I Got Blisters On My Fingers! #jusjojan

I played guitar for over 40 years, and over that period of time built up some pretty hefty calluses on my fingertips, particularly on my left hand, the fingers that held the strings down against the neck. As I started playing more fingerstyle guitar, I started getting calluses on my right fingers as well. Try as I might, I could never use my fingernails when playing fingerstyle, and I thought I was doing it wrong. Then I watched a video by Tommy Emmanuel, and he said he always used the fingertips rather than the nails, and I figured that if he, who had earned the title "Certified Guitar Player" from Chet Atkins (one of the greatest fingerstyle guitar players of all time), could use his fingertips, so could I.

All of which is moot now, since I can’t use my right hand for anything requiring fine muscle movements, and which has apparently developed a mind of its own.
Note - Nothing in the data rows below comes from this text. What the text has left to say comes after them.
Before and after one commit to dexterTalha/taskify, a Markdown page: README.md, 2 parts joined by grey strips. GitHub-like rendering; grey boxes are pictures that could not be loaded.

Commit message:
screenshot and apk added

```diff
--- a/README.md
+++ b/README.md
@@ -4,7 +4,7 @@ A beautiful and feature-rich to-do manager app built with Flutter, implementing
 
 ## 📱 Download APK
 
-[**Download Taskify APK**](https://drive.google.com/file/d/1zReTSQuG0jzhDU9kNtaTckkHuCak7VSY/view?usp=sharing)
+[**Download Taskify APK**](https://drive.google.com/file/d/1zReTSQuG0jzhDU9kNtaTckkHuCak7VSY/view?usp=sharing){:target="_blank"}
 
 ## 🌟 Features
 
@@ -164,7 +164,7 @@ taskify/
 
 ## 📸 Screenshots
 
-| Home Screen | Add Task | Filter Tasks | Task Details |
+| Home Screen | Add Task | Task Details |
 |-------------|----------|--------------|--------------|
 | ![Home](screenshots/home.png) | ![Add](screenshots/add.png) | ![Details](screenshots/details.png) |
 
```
I might have been able to get at least some of the function back, but it would have taken more work than I wanted to put in. Anyway, the calluses, or as some players call them "corns," are gone now. Easy come, easy go…

Written for Just Jot It January 2021, when the prompt was "fingertips."
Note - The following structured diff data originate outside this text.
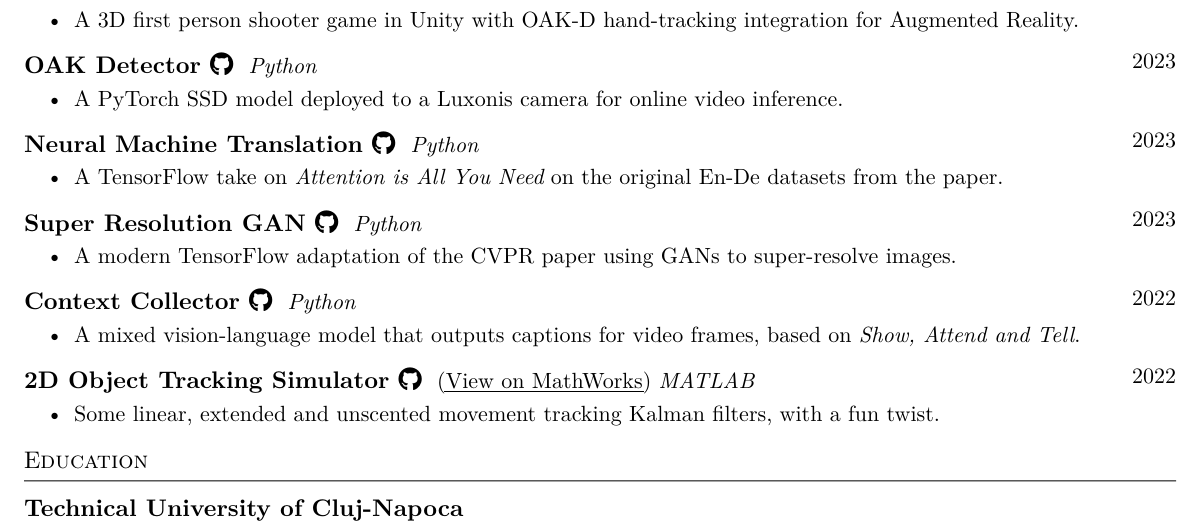
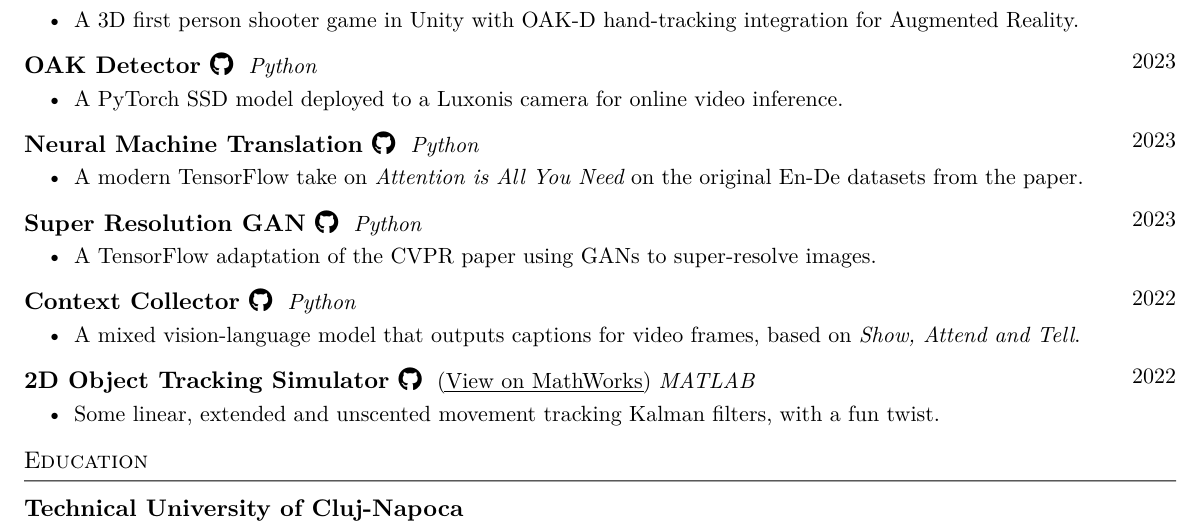
Before and after one commit to AndreiMoraru123/cv, a Typst document (main.typ): part of the page, cut so that both start at the same text. The pictures show the PDF file main.pdf that the author committed with the source.

Commit message:
shift some wording

```diff
--- a/main.typ
+++ b/main.typ
@@ -92,7 +92,7 @@
 ][
   2023
 ][
- - A TensorFlow take on _Attention is All You Need_ on the original En-De datasets from the paper.
+ - A modern TensorFlow take on _Attention is All You Need_ on the original En-De datasets from the paper.
 ]
 
 #entry[
@@ -101,7 +101,7 @@
 ][
   2023
 ][
- - A modern TensorFlow adaptation of the CVPR paper using GANs to super-resolve images.
+ - A TensorFlow adaptation of the CVPR paper using GANs to super-resolve images.
 ]
 
 #entry[
```
Also changed, not shown: main.pdf, main.png.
18 thoughts on “I Got Blisters On My Fingers! #jusjojan

  1. Hi John – how interesting to read more about the adaption the body makes. I’m glad people push themselves forward … all the best – Hilary

    Like

    1. That’s really all it is, an adaptation. Classical players who use nylon strings don’t have it as hard, but they still have to get used to it.

      Like

  2. I never even thought of the issues one has when playing guitar or any other instrument. I wonder how violinists do it regarding their shoulder etc…

    Like

  3. I didn’t play for a couple of months when we stopped going to church in person. Maybe it was more than a couple of months because I had to build my calluses up again. It’s interesting how the body adapts.

    Like

  4. I started on bass and then went to guitar and haven’t looked back yet. I remember starting and my fingers would hurt so bad…I had one cheap guitar with the strings way off the neck…just painful but I built strength up that way.

    Like

    1. That’ll build your finger strength and give you good tone as well. I used to use very light gauge strings on my guitar (.010-.046), and when I started using heavier ones (.012-.052) I was surprised at how good the tone was. It didn’t take long to get used to the heavier strings, either: a little painful, but it went away quickly enough…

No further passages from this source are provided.